Would Hamilton follow suit a little quicker this time or choose to stay out again? “Target plus six,” came the answer.
Team Mercedes was banking on fresher rubber towards the finish of the race. They felt more confident about their immediate strategy, too, with team principal Toto Wolff even informing Hamilton he was “racing for the win”.
Hamilton came back with a concise response. “Leave it to me, bro. Thanks.”
The reigning world champion finally came in on Lap 37 of 56, emerging 8.5sec behind Verstappen. He had 20 laps in which to pass the Dutchman on his fresher set of hard tyres.
At that moment, it seemed game over.
As expected, Hamilton slowly but surely hunted down the Dutchman. By Lap 42 of 56, the gap was down to six seconds as Hamilton took big bites out of Verstappen’s advantage.
With three laps to go and with Verstappen bogged down in traffic, the gap had dropped to just 1.1s. Could Hamilton get within DRS range?
It was Verstappen who had been holding a bit back. When Hamilton got to within one second, the Brit began struggling in the turbulent air behind the Red Bull. The Dutchman reengaged, holding the gap rock steady.
In the end, Red Bull had the better car this weekend, but it took Verstappen to drive an extremely bold race to institute a winning plan. And then the Dutchman had to hold on.
And he did. Here are Verstappen’s thoughts.

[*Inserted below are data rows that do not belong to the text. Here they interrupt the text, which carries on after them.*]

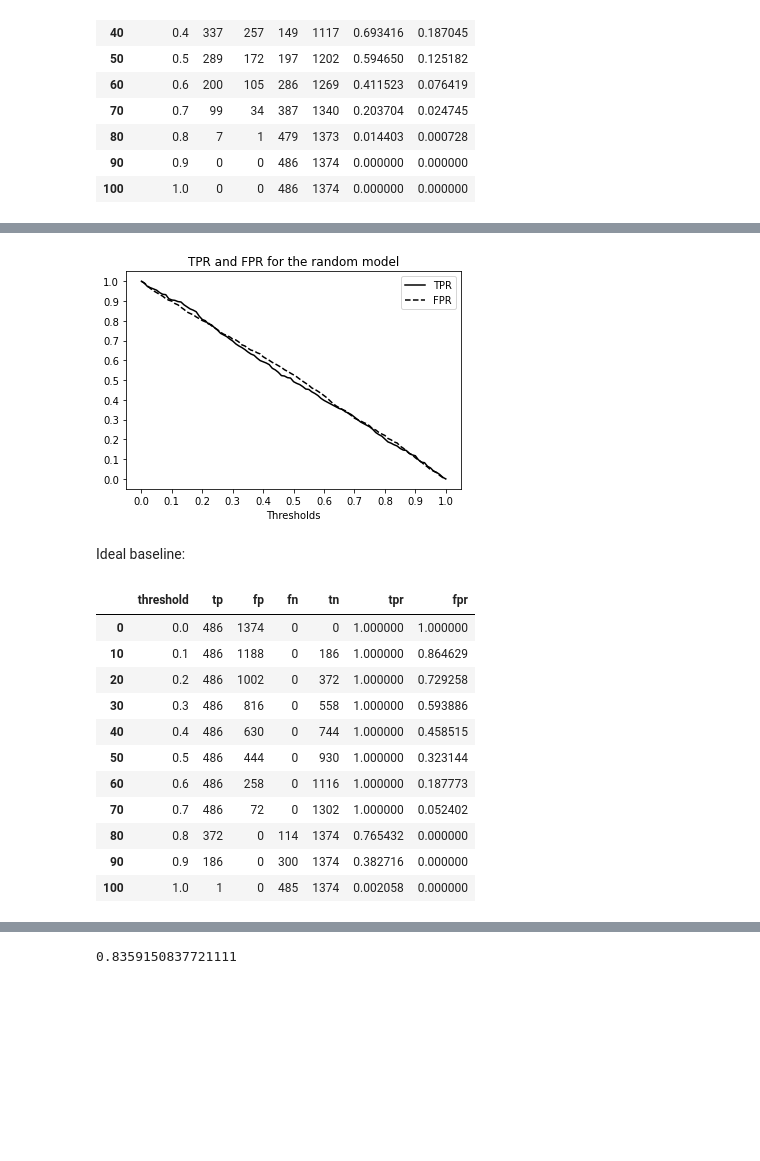
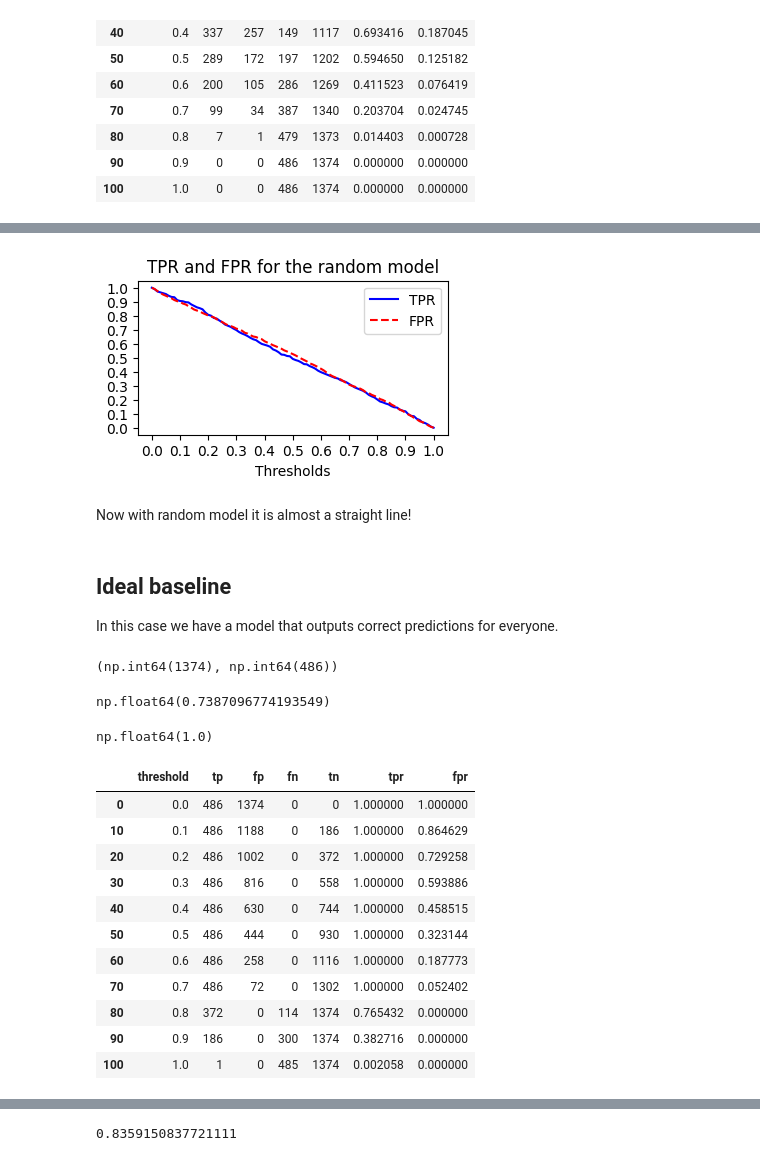
Before and after one commit to ekhlebus/ml-zoomcamp, a Jupyter notebook: 03-classification_churn_prediction/04-metrics.ipynb, the cells around one changed output, grey strips where cells are left out. Cells and saved outputs as stored; diff of their text form; code cells hidden in the pictures; blank space fills up the shorter version.

```diff
--- a/03-classification_churn_prediction/04-metrics.ipynb
+++ b/03-classification_churn_prediction/04-metrics.ipynb
@@ -392,43 +424,61 @@ df_rand[::10]
 # %%
-plt.figure(figsize=(6, 4))
+plt.figure(figsize=(4, 2))
 
-plt.plot(df_rand.threshold, df_rand.tpr, color='black', linestyle='solid', label='TPR')
-plt.plot(df_rand.threshold, df_rand.fpr, color='black', linestyle='dashed', label='FPR')
+plt.plot(df_rand.threshold, df_rand.tpr, color='blue', linestyle='solid', label='TPR')
+plt.plot(df_rand.threshold, df_rand.fpr, color='red', linestyle='dashed', label='FPR')
 plt.legend()
 
 plt.xticks(np.linspace(0, 1, 11))
 plt.yticks(np.linspace(0, 1, 11))
 
 plt.xlabel('Thresholds')
 plt.title('TPR and FPR for the random model')
 
 #plt.savefig('04_fpr_tpr_plot_random.svg')
 
 plt.show()
 # %% [output]
-[figure, old version]
+[figure, new version]
-# %% [markdown]
-Ideal baseline:
+# %% [markdown]
+Now with random model it is almost a straight line!
+# %% [markdown]
+## Ideal baseline
+
+In this case we have a model that outputs correct predictions for everyone.
+# %%
+num_neg = (y_val == 0).sum()
+num_pos = (y_val == 1).sum()
+num_neg, num_pos
+# %% [output]
+(np.int64(1374), np.int64(486))
 # %%
-num_neg = (y_val == 0).sum()
-num_pos = (y_val == 1).sum()
-
 y_ideal = np.repeat([0, 1], [num_neg, num_pos])
 y_pred_ideal = np.linspace(0, 1, num_neg + num_pos)
-
-df_ideal = tpr_fpr_dataframe(y_ideal, y_pred_ideal)
-df_ideal[::10]
-# %% [output]
-|  | threshold | tp | fp | fn | tn | tpr | fpr |
-| 0 | 0.0 | 486 | 1374 | 0 | 0 | 1.000000 | 1.000000 |
-| 10 | 0.1 | 486 | 1188 | 0 | 186 | 1.000000 | 0.864629 |
-| 20 | 0.2 | 486 | 1002 | 0 | 372 | 1.000000 | 0.729258 |
-| 30 | 0.3 | 486 | 816 | 0 | 558 | 1.000000 | 0.593886 |
-| 40 | 0.4 | 486 | 630 | 0 | 744 | 1.000000 | 0.458515 |
-| 50 | 0.5 | 486 | 444 | 0 | 930 | 1.000000 | 0.323144 |
-| 60 | 0.6 | 486 | 258 | 0 | 1116 | 1.000000 | 0.187773 |
-| 70 | 0.7 | 486 | 72 | 0 | 1302 | 1.000000 | 0.052402 |
-| 80 | 0.8 | 372 | 0 | 114 | 1374 | 0.765432 | 0.000000 |
-| 90 | 0.9 | 186 | 0 | 300 | 1374 | 0.382716 | 0.000000 |
-| 100 | 1.0 | 1 | 0 | 485 | 1374 | 0.002058 | 0.000000 |
+# %%
+1 - y_val.mean()
+# %% [output]
+np.float64(0.7387096774193549)
+# %%
+#This is how the ideal model looks like.
+# Above the 0.739 threshold all predictions are positive, below - negative;
+# and all 100% of predictions are correct.
+((y_pred_ideal >= 0.739) == y_ideal).mean()
+# %% [output]
+np.float64(1.0)
+# %%
+df_ideal = tpr_fpr_dataframe(y_ideal, y_pred_ideal)
+df_ideal[::10]
+# %% [output]
+|  | threshold | tp | fp | fn | tn | tpr | fpr |
+| 0 | 0.0 | 486 | 1374 | 0 | 0 | 1.000000 | 1.000000 |
+| 10 | 0.1 | 486 | 1188 | 0 | 186 | 1.000000 | 0.864629 |
+| 20 | 0.2 | 486 | 1002 | 0 | 372 | 1.000000 | 0.729258 |
+| 30 | 0.3 | 486 | 816 | 0 | 558 | 1.000000 | 0.593886 |
+| 40 | 0.4 | 486 | 630 | 0 | 744 | 1.000000 | 0.458515 |
+| 50 | 0.5 | 486 | 444 | 0 | 930 | 1.000000 | 0.323144 |
+| 60 | 0.6 | 486 | 258 | 0 | 1116 | 1.000000 | 0.187773 |
+| 70 | 0.7 | 486 | 72 | 0 | 1302 | 1.000000 | 0.052402 |
+| 80 | 0.8 | 372 | 0 | 114 | 1374 | 0.765432 | 0.000000 |
+| 90 | 0.9 | 186 | 0 | 300 | 1374 | 0.382716 | 0.000000 |
+| 100 | 1.0 | 1 | 0 | 485 | 1374 | 0.002058 | 0.000000 |
 # %%
```
Also changed, not shown: parts of 31 cells of this notebook.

“Of course we lost out in the start so we had to try and do something else. The tyre wear is quite high around this track. We did go aggressive and I was not sure it was going to work but the last few laps were fun. Super happy to hang on.”
Leave it to Christian Horner to explain it best.
“The way he Verstappen managed that tyre through the last stint… it was about getting out of it [turn 11] at the end of the race. Lewis, you know the end of the race he’s so strong. He’s
gone long, he’s bought himself an advantage. To lose one here would have been really painful. Max just held on, he did a great job. He managed the race really smartly.”
The remainder of the field saw Charles Leclerc take fourth for Ferrari, ahead of McLaren’s Daniel Ricciardo and Mercedes’ Valtteri Bottas. Sainz took seventh for Ferrari, with McLaren’s Lando Norris finishing a disappointing eighth, ahead of Scuderia AlphaTauri’s Yuki Tsunoda and Aston Martin’s Sebastien Vettel.